(Stored items from a collection)
= = = =
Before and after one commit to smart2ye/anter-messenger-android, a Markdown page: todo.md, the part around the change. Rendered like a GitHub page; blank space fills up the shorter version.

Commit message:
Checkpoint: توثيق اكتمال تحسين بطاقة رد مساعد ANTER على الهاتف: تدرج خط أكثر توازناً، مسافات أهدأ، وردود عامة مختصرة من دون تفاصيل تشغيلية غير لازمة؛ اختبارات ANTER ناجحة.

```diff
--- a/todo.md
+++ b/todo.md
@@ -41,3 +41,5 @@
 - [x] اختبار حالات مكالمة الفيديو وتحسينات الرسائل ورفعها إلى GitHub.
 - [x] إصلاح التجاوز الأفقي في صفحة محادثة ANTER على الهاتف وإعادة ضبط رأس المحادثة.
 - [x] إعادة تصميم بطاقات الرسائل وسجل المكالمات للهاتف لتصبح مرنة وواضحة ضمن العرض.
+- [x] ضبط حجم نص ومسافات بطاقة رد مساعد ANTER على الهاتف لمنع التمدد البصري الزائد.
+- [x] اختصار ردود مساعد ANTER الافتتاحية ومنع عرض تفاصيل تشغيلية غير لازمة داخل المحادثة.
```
= = = =
Problem to solve: How many lines above contain the word "لازمة"? Reply with only the number.

Finished exercise: 2